Work to be completed:
Copy exactly the last part of the listing below, beginning at the line that contains "Main -> HandTracker : close()" and including the final line.

Provided entries:
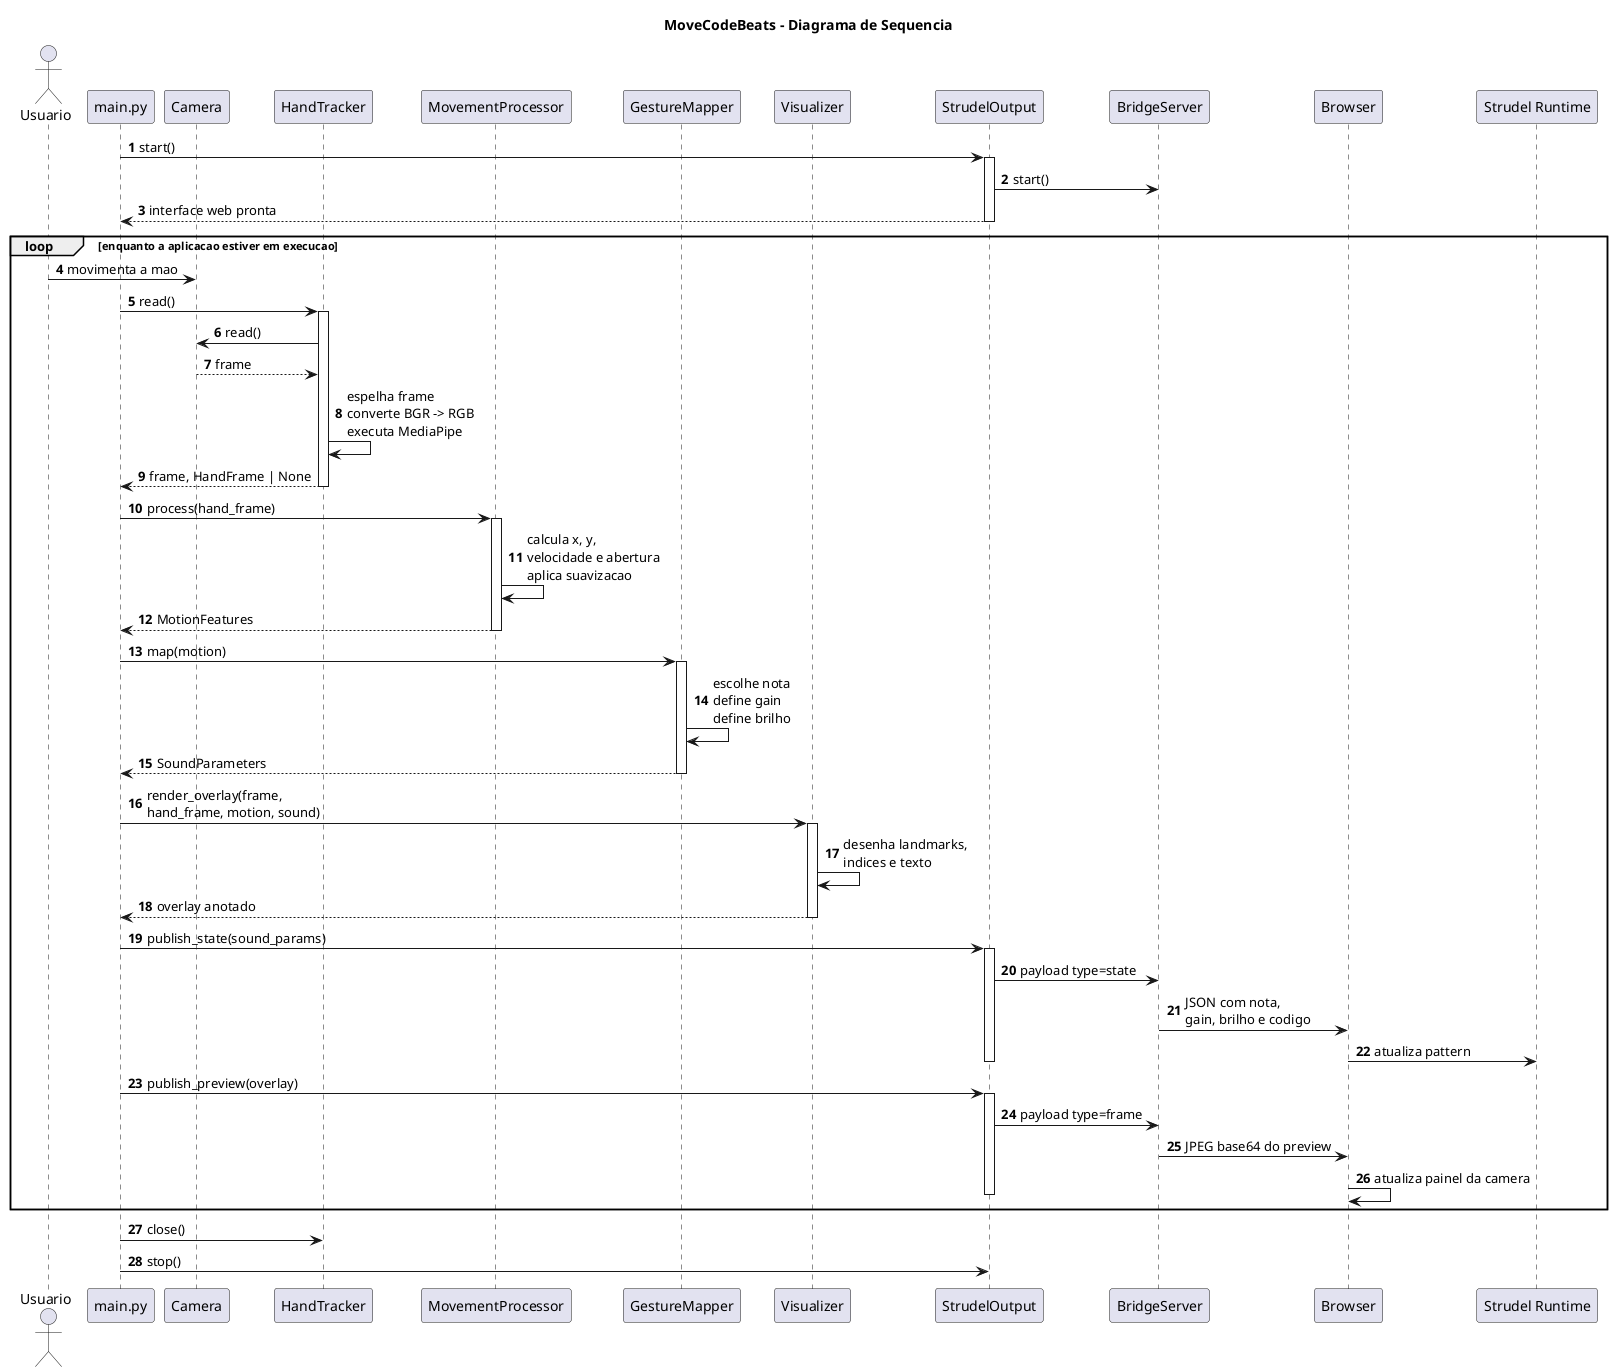
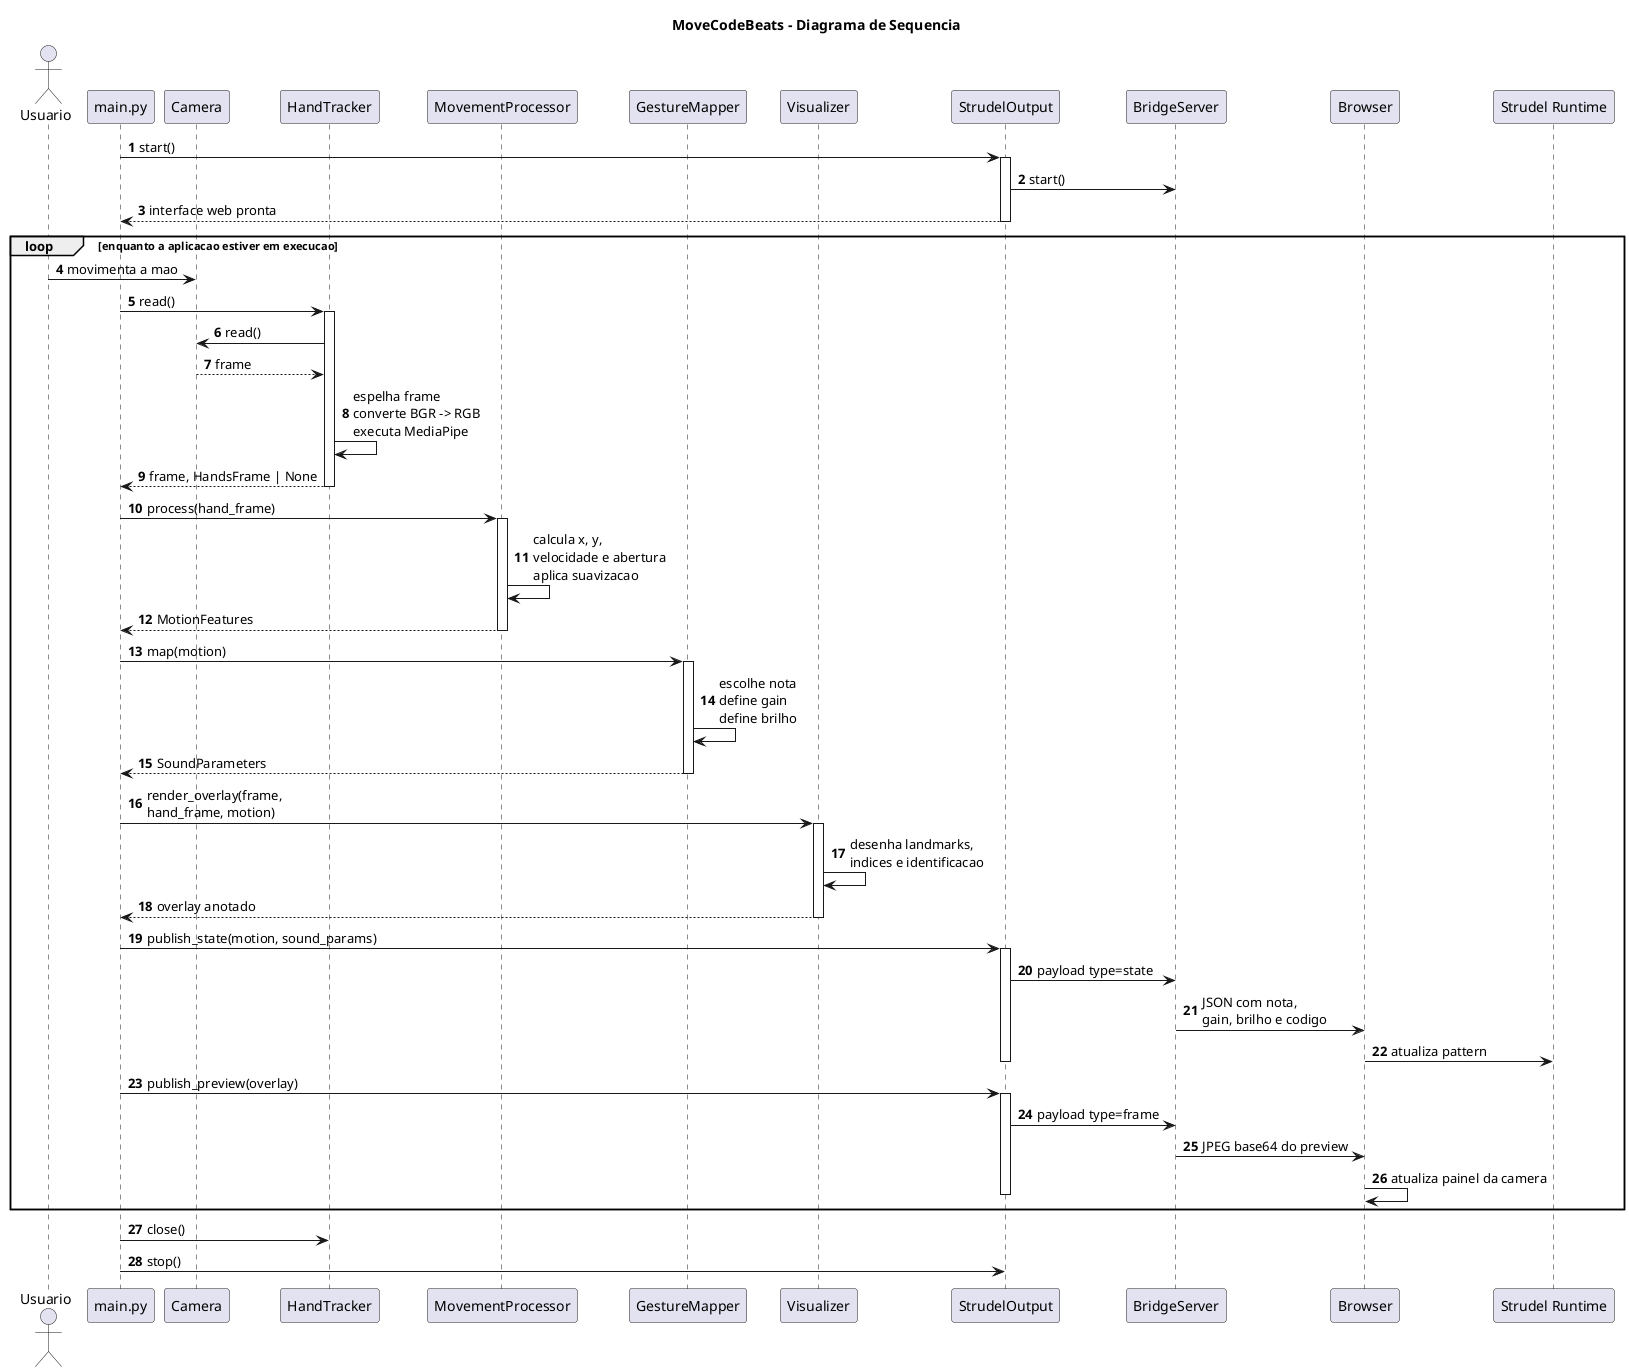
@startuml
title MoveCodeBeats - Diagrama de Sequencia
autonumber

actor Usuario
participant "main.py" as Main
participant "Camera" as Camera
participant "HandTracker" as HandTracker
participant "MovementProcessor" as MovementProcessor
participant "GestureMapper" as GestureMapper
participant "Visualizer" as Visualizer
participant "StrudelOutput" as StrudelOutput
participant "BridgeServer" as BridgeServer
participant "Browser" as Browser
participant "Strudel Runtime" as StrudelRuntime

Main -> StrudelOutput : start()
activate StrudelOutput
StrudelOutput -> BridgeServer : start()
StrudelOutput --> Main : interface web pronta
deactivate StrudelOutput

loop enquanto a aplicacao estiver em execucao
  Usuario -> Camera : movimenta a mao
  Main -> HandTracker : read()
  activate HandTracker
  HandTracker -> Camera : read()
  Camera --> HandTracker : frame
  HandTracker -> HandTracker : espelha frame\nconverte BGR -> RGB\nexecuta MediaPipe
-   HandTracker --> Main : frame, HandFrame | None
+   HandTracker --> Main : frame, HandsFrame | None
  deactivate HandTracker

  Main -> MovementProcessor : process(hand_frame)
  activate MovementProcessor
  MovementProcessor -> MovementProcessor : calcula x, y,\nvelocidade e abertura\naplica suavizacao
  MovementProcessor --> Main : MotionFeatures
  deactivate MovementProcessor

  Main -> GestureMapper : map(motion)
  activate GestureMapper
  GestureMapper -> GestureMapper : escolhe nota\ndefine gain\ndefine brilho
  GestureMapper --> Main : SoundParameters
  deactivate GestureMapper

-   Main -> Visualizer : render_overlay(frame,\nhand_frame, motion, sound)
+   Main -> Visualizer : render_overlay(frame,\nhand_frame, motion)
  activate Visualizer
-   Visualizer -> Visualizer : desenha landmarks,\nindices e texto
+   Visualizer -> Visualizer : desenha landmarks,\nindices e identificacao
  Visualizer --> Main : overlay anotado
  deactivate Visualizer

-   Main -> StrudelOutput : publish_state(sound_params)
+   Main -> StrudelOutput : publish_state(motion, sound_params)
  activate StrudelOutput
  StrudelOutput -> BridgeServer : payload type=state
  BridgeServer -> Browser : JSON com nota,\ngain, brilho e codigo
  Browser -> StrudelRuntime : atualiza pattern
  deactivate StrudelOutput

  Main -> StrudelOutput : publish_preview(overlay)
  activate StrudelOutput
  StrudelOutput -> BridgeServer : payload type=frame
  BridgeServer -> Browser : JPEG base64 do preview
  Browser -> Browser : atualiza painel da camera
  deactivate StrudelOutput
end

Main -> HandTracker : close()
Main -> StrudelOutput : stop()
@enduml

Response area:
Main -> HandTracker : close()
Main -> StrudelOutput : stop()
@enduml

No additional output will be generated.